“We may not agree with this so-called democracy, the way that it is set up or in the way it disenfranchises our people, but we know for a fact that decisions are made here every day that impact the lives and lands of our people,” said NDN Collective President and CEO, Nick Tilsen. “And so we’re here advocating, bringing voice to our struggle and holding these federal agencies and elected leaders accountable.”
A livestream reflection by NDN Collective President and CEO, Nick Tilsen, regarding Impact Days in Washington, D.C.

“When you look across our ecosystem at NDN Collective and all of the things we’re doing, NDN is not waiting for anyone in the Capitol to solve our problems,” Tilsen continued in a livestream video while on the lawn of the U.S. Capitol building.

“We’re not waiting for anyone in these federal agencies to fix something for us,” Tilsen said. “We are bringing solutions from the ground, the front lines, to this place and are demanding laws and implementations that are consistent with the world that we’re fighting for and trying to build. Our work around policy and engagement has to do with the ground up.”

Learn more about NDN Collective’s work to build Indigenous power at

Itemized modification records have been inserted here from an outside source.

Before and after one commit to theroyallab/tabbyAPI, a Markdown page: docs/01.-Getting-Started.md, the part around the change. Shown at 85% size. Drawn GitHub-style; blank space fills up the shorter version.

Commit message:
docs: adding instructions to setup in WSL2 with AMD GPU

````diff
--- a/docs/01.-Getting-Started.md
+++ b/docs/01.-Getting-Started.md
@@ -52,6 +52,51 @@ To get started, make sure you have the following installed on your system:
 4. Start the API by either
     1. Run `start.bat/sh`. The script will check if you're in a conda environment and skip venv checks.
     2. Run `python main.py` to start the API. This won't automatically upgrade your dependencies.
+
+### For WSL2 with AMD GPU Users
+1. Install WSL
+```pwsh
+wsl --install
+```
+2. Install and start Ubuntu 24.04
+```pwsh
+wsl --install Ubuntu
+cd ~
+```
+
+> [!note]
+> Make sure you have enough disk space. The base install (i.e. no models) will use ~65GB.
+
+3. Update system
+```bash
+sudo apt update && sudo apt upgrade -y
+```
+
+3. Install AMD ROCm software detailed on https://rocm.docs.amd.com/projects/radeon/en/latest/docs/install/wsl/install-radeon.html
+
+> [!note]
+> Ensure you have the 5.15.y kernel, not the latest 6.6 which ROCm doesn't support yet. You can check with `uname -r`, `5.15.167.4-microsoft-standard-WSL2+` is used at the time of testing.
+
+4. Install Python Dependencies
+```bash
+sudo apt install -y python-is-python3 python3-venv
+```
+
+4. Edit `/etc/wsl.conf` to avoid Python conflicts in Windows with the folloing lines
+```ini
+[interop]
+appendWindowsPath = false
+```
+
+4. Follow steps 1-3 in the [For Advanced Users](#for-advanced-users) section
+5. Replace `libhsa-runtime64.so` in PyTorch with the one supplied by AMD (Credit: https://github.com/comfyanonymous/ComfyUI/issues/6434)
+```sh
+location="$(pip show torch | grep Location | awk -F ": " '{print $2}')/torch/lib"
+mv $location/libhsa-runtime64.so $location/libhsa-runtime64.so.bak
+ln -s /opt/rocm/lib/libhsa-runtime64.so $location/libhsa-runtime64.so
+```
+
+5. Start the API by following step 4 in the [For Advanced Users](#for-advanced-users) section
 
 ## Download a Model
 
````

On the evening of July 19, NDN Collective hosted a reception at the National Indian Gaming Association building, welcoming government officials to a more intimate space to engage in conversations around NDN Collective’s work and the collaborative milestones to come. Photos by Willi White for NDN Collective.